EXERCISE INSTRUCTIONS:
If an entry holds a picture, drop the picture and restate the rest word for word.

DATA TO EXAMINE:
....................
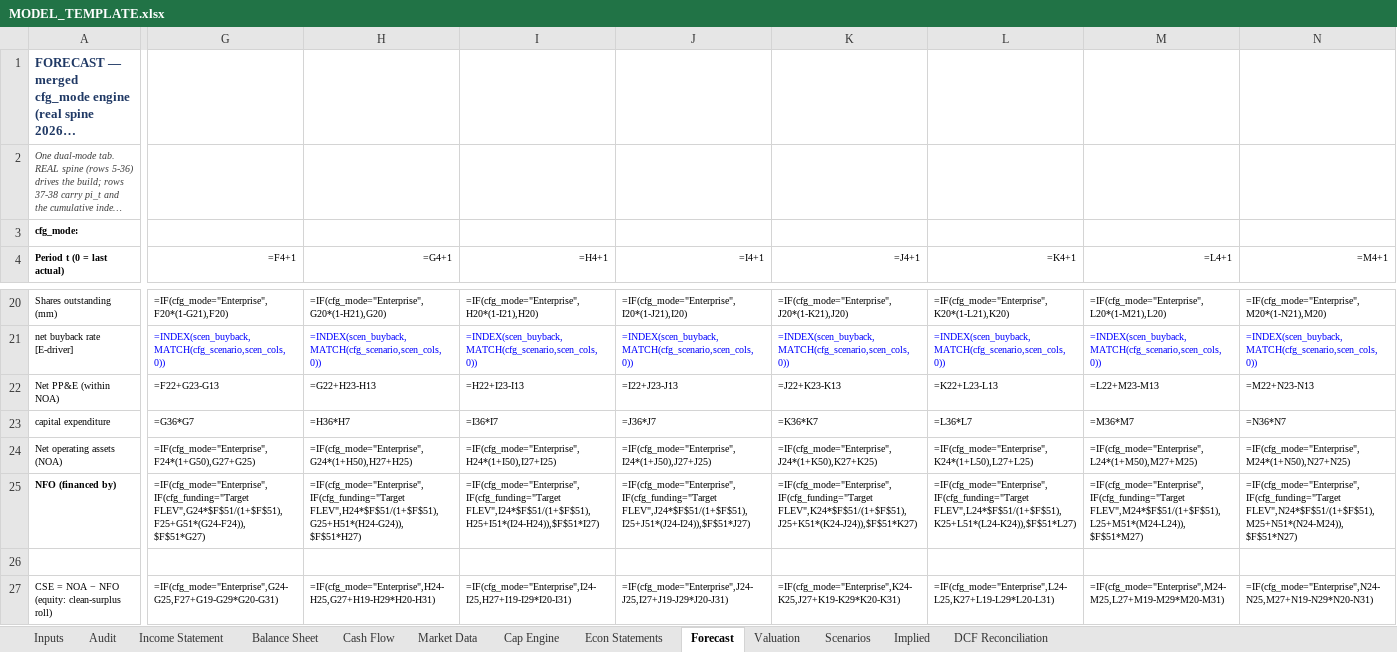
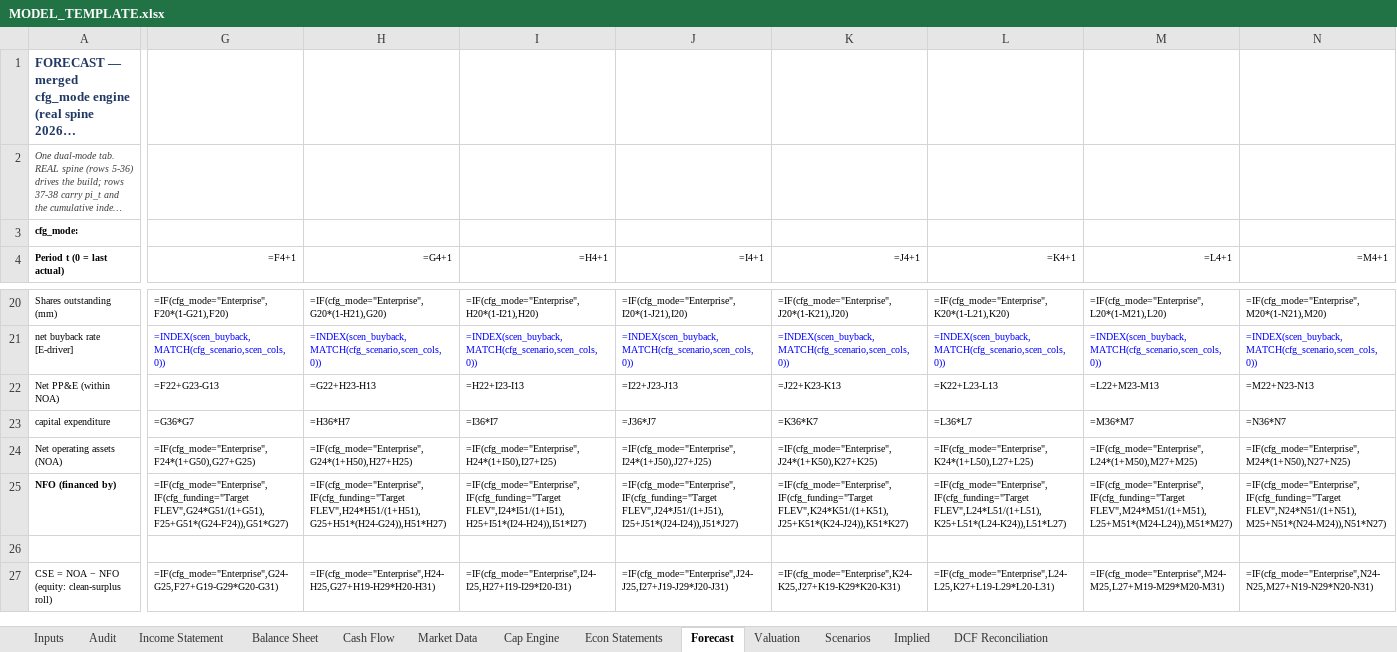
Before and after one commit to JamesKostohryz/aeg-valuation, an Excel workbook: MODEL_TEMPLATE.xlsx, sheet Forecast, drawn as a sheet; only a part is shown, gaps mark what is left out; long unchanged cells end in …; values as stored, in another font and other column widths than the file's, no borders; formulas without a stored value are shown as written; the diff covers the shown part only; the diff names each change by its address in the sheet, - before the commit and + after, or states it on an @@ line.

Commit message:
Canonical operating closure + unfunded-distribution guard + normalizer repair
Forecast closure is now canonically operating: net operating assets and operating income are driven, financing absorbs, and the equity view becomes a presentation choice via cfg_valread. The payload seam rejects the payout seed and forces Enterprise mode.

New unfunded-distribution guard (pipeline/funding_check.py) reads the engine's own implied distribution path and returns PASS / REVIEW / NOT_APPLICABLE, cleared only by an explicit human assertion in the company config. It is a plan-coherence guard, not a valuation-integrity guard.

normalized_eps_at_N repaired. It previously walked its anchors at the value-neutral rate (cost of equity x retention). Under the canonical closure retention is a residual, so for AAPL that put the normal line at 0.134% a year against earnings that in fact track 5.26%, and the normalizer then reported an identical -7.0% "above normal" at years 4, 5, 6, 7 and 8 of a series with no cycle in it. A constant offset, not a cyclical reading: it fabricated corrections where none were due and mis-sized the ones that were. The normal line's growth is now derived per company from the engine's own path, per normalization_engine.py's own definition (b x RORE, median across the trailing window, with year N excluded from its own trend estimate). The duplicate inflation re-index is also removed: Valuation row 7 is constant-dollar, which the NOMINAL-over-real row ratio confirms exactly, and the comparator was never re-indexed.

Effect on AAPL: convergence increment -6.3403 -> +0.0715 per share at N=4 and +0.0398 at N=8, against an unchanged engine value of 128.0947. converge_valuation is untouched; the continuation stays value-neutral and abnormal earnings growth is still identically zero in the continuing period.

test_convergence.py rewritten. Three checks hard-coded that AAPL is a below-normal grower; they are replaced by the properties they were reaching for (direction follows the gap, booked value reconciles) plus the tests that would have caught this: the normalizer must be silent on a series with no cycle at every horizon, and must still fire on a genuine peak or trough. test_funding_check.py added to the Stage 1 harness.

Full regression suite 42/42 green. Four-method tie 8.396062e-16; Enterprise grid 8e-16 to 9e-16.

```diff
--- a/MODEL_TEMPLATE.xlsx (sheet Forecast)
+++ b/MODEL_TEMPLATE.xlsx (sheet Forecast)
-G25 (=F4+1): =IF(cfg_mode="Enterprise",IF(cfg_funding="Target FLEV",G24*$F$51/(1+$F$51),F25+G51*(G24-F24)),$F$51*G27)
+G25 (=F4+1): =IF(cfg_mode="Enterprise",IF(cfg_funding="Target FLEV",G24*G51/(1+G51),F25+G51*(G24-F24)),G51*G27)
-H25 (=G4+1): =IF(cfg_mode="Enterprise",IF(cfg_funding="Target FLEV",H24*$F$51/(1+$F$51),G25+H51*(H24-G24)),$F$51*H27)
+H25 (=G4+1): =IF(cfg_mode="Enterprise",IF(cfg_funding="Target FLEV",H24*H51/(1+H51),G25+H51*(H24-G24)),H51*H27)
-I25 (=H4+1): =IF(cfg_mode="Enterprise",IF(cfg_funding="Target FLEV",I24*$F$51/(1+$F$51),H25+I51*(I24-H24)),$F$51*I27)
+I25 (=H4+1): =IF(cfg_mode="Enterprise",IF(cfg_funding="Target FLEV",I24*I51/(1+I51),H25+I51*(I24-H24)),I51*I27)
-J25 (=I4+1): =IF(cfg_mode="Enterprise",IF(cfg_funding="Target FLEV",J24*$F$51/(1+$F$51),I25+J51*(J24-I24)),$F$51*J27)
+J25 (=I4+1): =IF(cfg_mode="Enterprise",IF(cfg_funding="Target FLEV",J24*J51/(1+J51),I25+J51*(J24-I24)),J51*J27)
-K25 (=J4+1): =IF(cfg_mode="Enterprise",IF(cfg_funding="Target FLEV",K24*$F$51/(1+$F$51),J25+K51*(K24-J24)),$F$51*K27)
+K25 (=J4+1): =IF(cfg_mode="Enterprise",IF(cfg_funding="Target FLEV",K24*K51/(1+K51),J25+K51*(K24-J24)),K51*K27)
-L25 (=K4+1): =IF(cfg_mode="Enterprise",IF(cfg_funding="Target FLEV",L24*$F$51/(1+$F$51),K25+L51*(L24-K24)),$F$51*L27)
+L25 (=K4+1): =IF(cfg_mode="Enterprise",IF(cfg_funding="Target FLEV",L24*L51/(1+L51),K25+L51*(L24-K24)),L51*L27)
-M25 (=L4+1): =IF(cfg_mode="Enterprise",IF(cfg_funding="Target FLEV",M24*$F$51/(1+$F$51),L25+M51*(M24-L24)),$F$51*M27)
+M25 (=L4+1): =IF(cfg_mode="Enterprise",IF(cfg_funding="Target FLEV",M24*M51/(1+M51),L25+M51*(M24-L24)),M51*M27)
-N25 (=M4+1): =IF(cfg_mode="Enterprise",IF(cfg_funding="Target FLEV",N24*$F$51/(1+$F$51),M25+N51*(N24-M24)),$F$51*N27)
+N25 (=M4+1): =IF(cfg_mode="Enterprise",IF(cfg_funding="Target FLEV",N24*N51/(1+N51),M25+N51*(N24-M24)),N51*N27)
```
Also changed, not shown: 22 edited cells elsewhere in this sheet, sheet Inputs, 12 other files.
....................
TASK RESULT:
Before and after one commit to JamesKostohryz/aeg-valuation, an Excel workbook: MODEL_TEMPLATE.xlsx, sheet Forecast, drawn as a sheet; only a part is shown, gaps mark what is left out; long unchanged cells end in …; values as stored, in another font and other column widths than the file's, no borders; formulas without a stored value are shown as written; the diff covers the shown part only; the diff names each change by its address in the sheet, - before the commit and + after, or states it on an @@ line.

Commit message:
Canonical operating closure + unfunded-distribution guard + normalizer repair
Forecast closure is now canonically operating: net operating assets and operating income are driven, financing absorbs, and the equity view becomes a presentation choice via cfg_valread. The payload seam rejects the payout seed and forces Enterprise mode.

New unfunded-distribution guard (pipeline/funding_check.py) reads the engine's own implied distribution path and returns PASS / REVIEW / NOT_APPLICABLE, cleared only by an explicit human assertion in the company config. It is a plan-coherence guard, not a valuation-integrity guard.

normalized_eps_at_N repaired. It previously walked its anchors at the value-neutral rate (cost of equity x retention). Under the canonical closure retention is a residual, so for AAPL that put the normal line at 0.134% a year against earnings that in fact track 5.26%, and the normalizer then reported an identical -7.0% "above normal" at years 4, 5, 6, 7 and 8 of a series with no cycle in it. A constant offset, not a cyclical reading: it fabricated corrections where none were due and mis-sized the ones that were. The normal line's growth is now derived per company from the engine's own path, per normalization_engine.py's own definition (b x RORE, median across the trailing window, with year N excluded from its own trend estimate). The duplicate inflation re-index is also removed: Valuation row 7 is constant-dollar, which the NOMINAL-over-real row ratio confirms exactly, and the comparator was never re-indexed.

Effect on AAPL: convergence increment -6.3403 -> +0.0715 per share at N=4 and +0.0398 at N=8, against an unchanged engine value of 128.0947. converge_valuation is untouched; the continuation stays value-neutral and abnormal earnings growth is still identically zero in the continuing period.

test_convergence.py rewritten. Three checks hard-coded that AAPL is a below-normal grower; they are replaced by the properties they were reaching for (direction follows the gap, booked value reconciles) plus the tests that would have caught this: the normalizer must be silent on a series with no cycle at every horizon, and must still fire on a genuine peak or trough. test_funding_check.py added to the Stage 1 harness.

Full regression suite 42/42 green. Four-method tie 8.396062e-16; Enterprise grid 8e-16 to 9e-16.

```diff
--- a/MODEL_TEMPLATE.xlsx (sheet Forecast)
+++ b/MODEL_TEMPLATE.xlsx (sheet Forecast)
-G25 (=F4+1): =IF(cfg_mode="Enterprise",IF(cfg_funding="Target FLEV",G24*$F$51/(1+$F$51),F25+G51*(G24-F24)),$F$51*G27)
+G25 (=F4+1): =IF(cfg_mode="Enterprise",IF(cfg_funding="Target FLEV",G24*G51/(1+G51),F25+G51*(G24-F24)),G51*G27)
-H25 (=G4+1): =IF(cfg_mode="Enterprise",IF(cfg_funding="Target FLEV",H24*$F$51/(1+$F$51),G25+H51*(H24-G24)),$F$51*H27)
+H25 (=G4+1): =IF(cfg_mode="Enterprise",IF(cfg_funding="Target FLEV",H24*H51/(1+H51),G25+H51*(H24-G24)),H51*H27)
-I25 (=H4+1): =IF(cfg_mode="Enterprise",IF(cfg_funding="Target FLEV",I24*$F$51/(1+$F$51),H25+I51*(I24-H24)),$F$51*I27)
+I25 (=H4+1): =IF(cfg_mode="Enterprise",IF(cfg_funding="Target FLEV",I24*I51/(1+I51),H25+I51*(I24-H24)),I51*I27)
-J25 (=I4+1): =IF(cfg_mode="Enterprise",IF(cfg_funding="Target FLEV",J24*$F$51/(1+$F$51),I25+J51*(J24-I24)),$F$51*J27)
+J25 (=I4+1): =IF(cfg_mode="Enterprise",IF(cfg_funding="Target FLEV",J24*J51/(1+J51),I25+J51*(J24-I24)),J51*J27)
-K25 (=J4+1): =IF(cfg_mode="Enterprise",IF(cfg_funding="Target FLEV",K24*$F$51/(1+$F$51),J25+K51*(K24-J24)),$F$51*K27)
+K25 (=J4+1): =IF(cfg_mode="Enterprise",IF(cfg_funding="Target FLEV",K24*K51/(1+K51),J25+K51*(K24-J24)),K51*K27)
-L25 (=K4+1): =IF(cfg_mode="Enterprise",IF(cfg_funding="Target FLEV",L24*$F$51/(1+$F$51),K25+L51*(L24-K24)),$F$51*L27)
+L25 (=K4+1): =IF(cfg_mode="Enterprise",IF(cfg_funding="Target FLEV",L24*L51/(1+L51),K25+L51*(L24-K24)),L51*L27)
-M25 (=L4+1): =IF(cfg_mode="Enterprise",IF(cfg_funding="Target FLEV",M24*$F$51/(1+$F$51),L25+M51*(M24-L24)),$F$51*M27)
+M25 (=L4+1): =IF(cfg_mode="Enterprise",IF(cfg_funding="Target FLEV",M24*M51/(1+M51),L25+M51*(M24-L24)),M51*M27)
-N25 (=M4+1): =IF(cfg_mode="Enterprise",IF(cfg_funding="Target FLEV",N24*$F$51/(1+$F$51),M25+N51*(N24-M24)),$F$51*N27)
+N25 (=M4+1): =IF(cfg_mode="Enterprise",IF(cfg_funding="Target FLEV",N24*N51/(1+N51),M25+N51*(N24-M24)),N51*N27)
```
Also changed, not shown: 22 edited cells elsewhere in this sheet, sheet Inputs, 12 other files.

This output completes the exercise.